Leased lines have numerous uses. For example, you can use a leased line to:

  • Connect to the internet: It is possible to use a leased line to connect to the internet. In this case, the leased line would be a dedicated connection between your building and the telecommunications provider. A leased line can provide guaranteed symmetric speeds of 20Mbps all the way up to 10Gbps. The speeds available will depend upon your location but also what you can afford.
  • Transfer data between two or more offices: If you need to connect two offices together, a leased line is the perfect type of connection. You can extend the network capabilities across two sites using a leased line, which could be beneficial to some businesses. For example, businesses where separate offices need to be closely intertwined. For instance, offices that regularly work together on projects and need access to the same files quickly and reliably.
  • Connect two telephone systems: Leased lines can also be used to connect two PBXs and bypass the PSTN. Depending on the number of calls between the two locations, it can make sense to have a leased line connecting the two. These days, this type of deployment often doesn’t make much sense due to the rise of IP telephony. IP telephony tends to be significantly cheaper than traditional telephony, so the cost savings are insignificant.

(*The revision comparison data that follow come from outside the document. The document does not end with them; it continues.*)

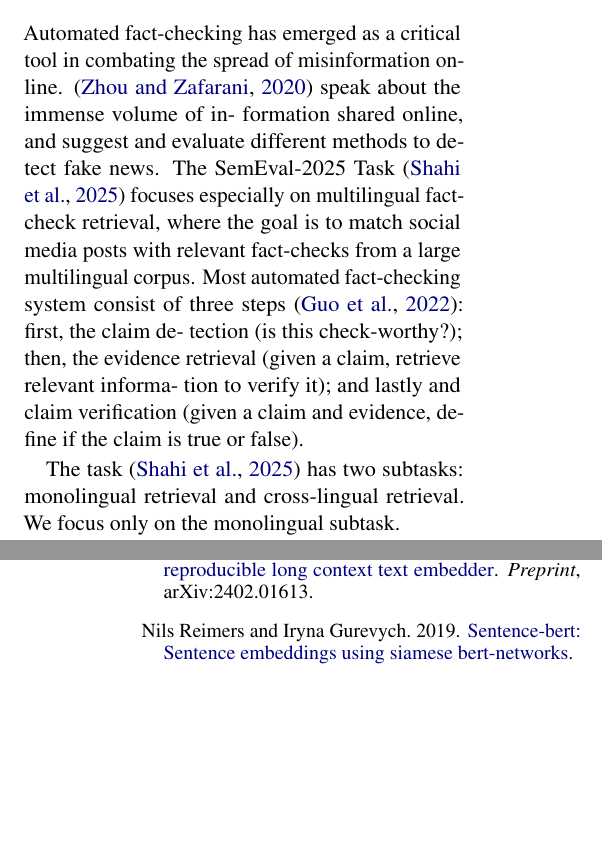
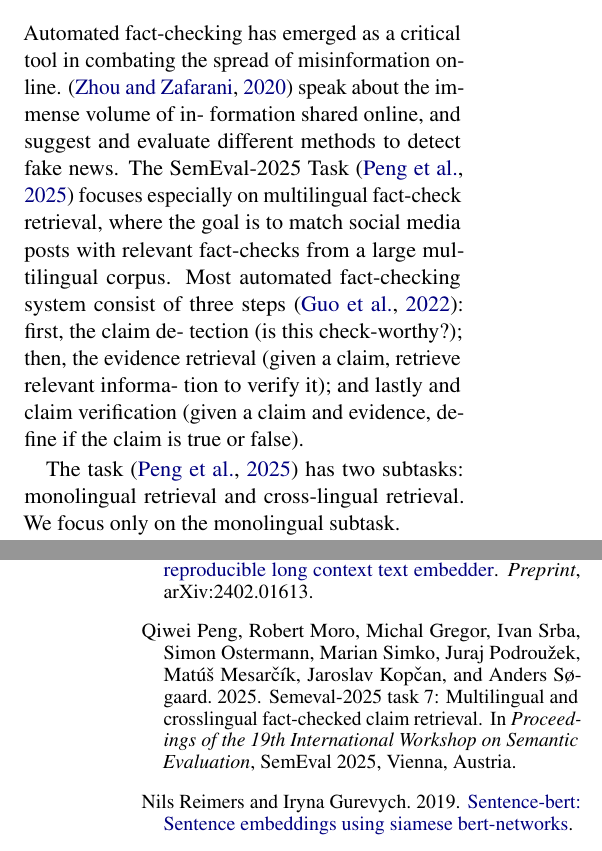
Before and after one commit to sanlares/projects, a LaTeX paper (Association for Computational Linguistics (ACL) conference (1)/latex/lares_semeval_modified.tex, which reads Association for Computational Linguistics (ACL) conference (1)/latex/custom.bib): two parts of the columns of pages 1 and 5 of 5, joined at a grey line, cut so that both start at the same text, the shorter picture padded with empty space. Compiled offline with pdfLaTeX.

Commit message:
fix: changed task cite .bib

```diff
--- a/Association for Computational Linguistics (ACL) conference (1)/latex/custom.bib
+++ b/Association for Computational Linguistics (ACL) conference (1)/latex/custom.bib
@@ -260,3 +260,10 @@ abstract = {Democracy relies on a shared body of knowledge among citizens, for e
   year={2023},
   publisher={Stanford University}
 }
+
+@inproceedings{semeval2025task7,
+	title={SemEval-2025 Task 7: Multilingual and Crosslingual Fact-Checked Claim Retrieval},
+	author={Peng, Qiwei and Moro, Robert and Gregor, Michal and Srba, Ivan and Ostermann, Simon and Simko, Marian and Podroužek, Juraj and Mesarčík, Matúš and Kopčan, Jaroslav and Søgaard, Anders},
+	booktitle = {Proceedings of the 19th International Workshop on Semantic Evaluation},
+	series = {SemEval 2025},
+	year = {2025},
--- a/Association for Computational Linguistics (ACL) conference (1)/latex/lares_semeval_modified.tex
+++ b/Association for Computational Linguistics (ACL) conference (1)/latex/lares_semeval_modified.tex
@@ -70,7 +70,7 @@ Our main contributions include: (1) an analysis of various model architectures a
 \section{Background}
 
 Automated fact-checking has emerged as a critical tool in combating the spread of misinformation online. \cite{zhou2020fakenews} speak about the immense volume of in-
-formation shared online, and suggest and evaluate different methods to detect fake news. The SemEval-2025 Task \cite{sebi2025multilingual} focuses especially on multilingual fact-check retrieval, where the goal is to match social media posts with relevant fact-checks from a large multilingual corpus.
+formation shared online, and suggest and evaluate different methods to detect fake news. The SemEval-2025 Task \cite{semeval2025task7} focuses especially on multilingual fact-check retrieval, where the goal is to match social media posts with relevant fact-checks from a large multilingual corpus.
 Most automated fact-checking system consist of
 three steps \cite{guo2022survey}: first, the claim de-
 tection (is this check-worthy?); then, the evidence
```
Also changed, not shown: Association for Computational Linguistics (ACL) conference (1)/latex/lares_semeval_modified.pdf, Association for Computational Linguistics (ACL) conference (1)/latex/custom.bib (5 more changed lines), Association for Computational Linguistics (ACL) conference (1)/latex/lares_semeval_modified.tex (2 more changed lines).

In most cases, leased lines are used by large businesses where fixed-bandwidth and symmetric speeds are crucial. Whether it’s a fast internet connection that’s essential or rapid data transfer rate between two offices, a leased line is often a premium, reliable solution.

How Does A Leased Line Work?

So a leased line can provide your business with superfast, symmetrical speeds. Let’s take a look at how this brilliant technology actually works.

A leased line uses the same technology as fibre optic broadband connections such as FTTP. Data is transmitted through fibre optic cabling using pulses of light. The pulses of light bounce off the walls of the cable, thanks to a thin layer of glass wrapped around the central fibre. This means the pulses of light can continue to travel at superfast speeds until they reach their destination without any slow down.

These pulses of light travel at, unsurprisingly, the speed of light. Electrical signals travel slower, which is why fibre optic cabling is much faster than copper connections such as ADSL. Furthermore, fibre optic cabling has much greater bandwidth than copper wiring. Fibre optic cabling can carry a significantly larger amount of data at any given time as a result.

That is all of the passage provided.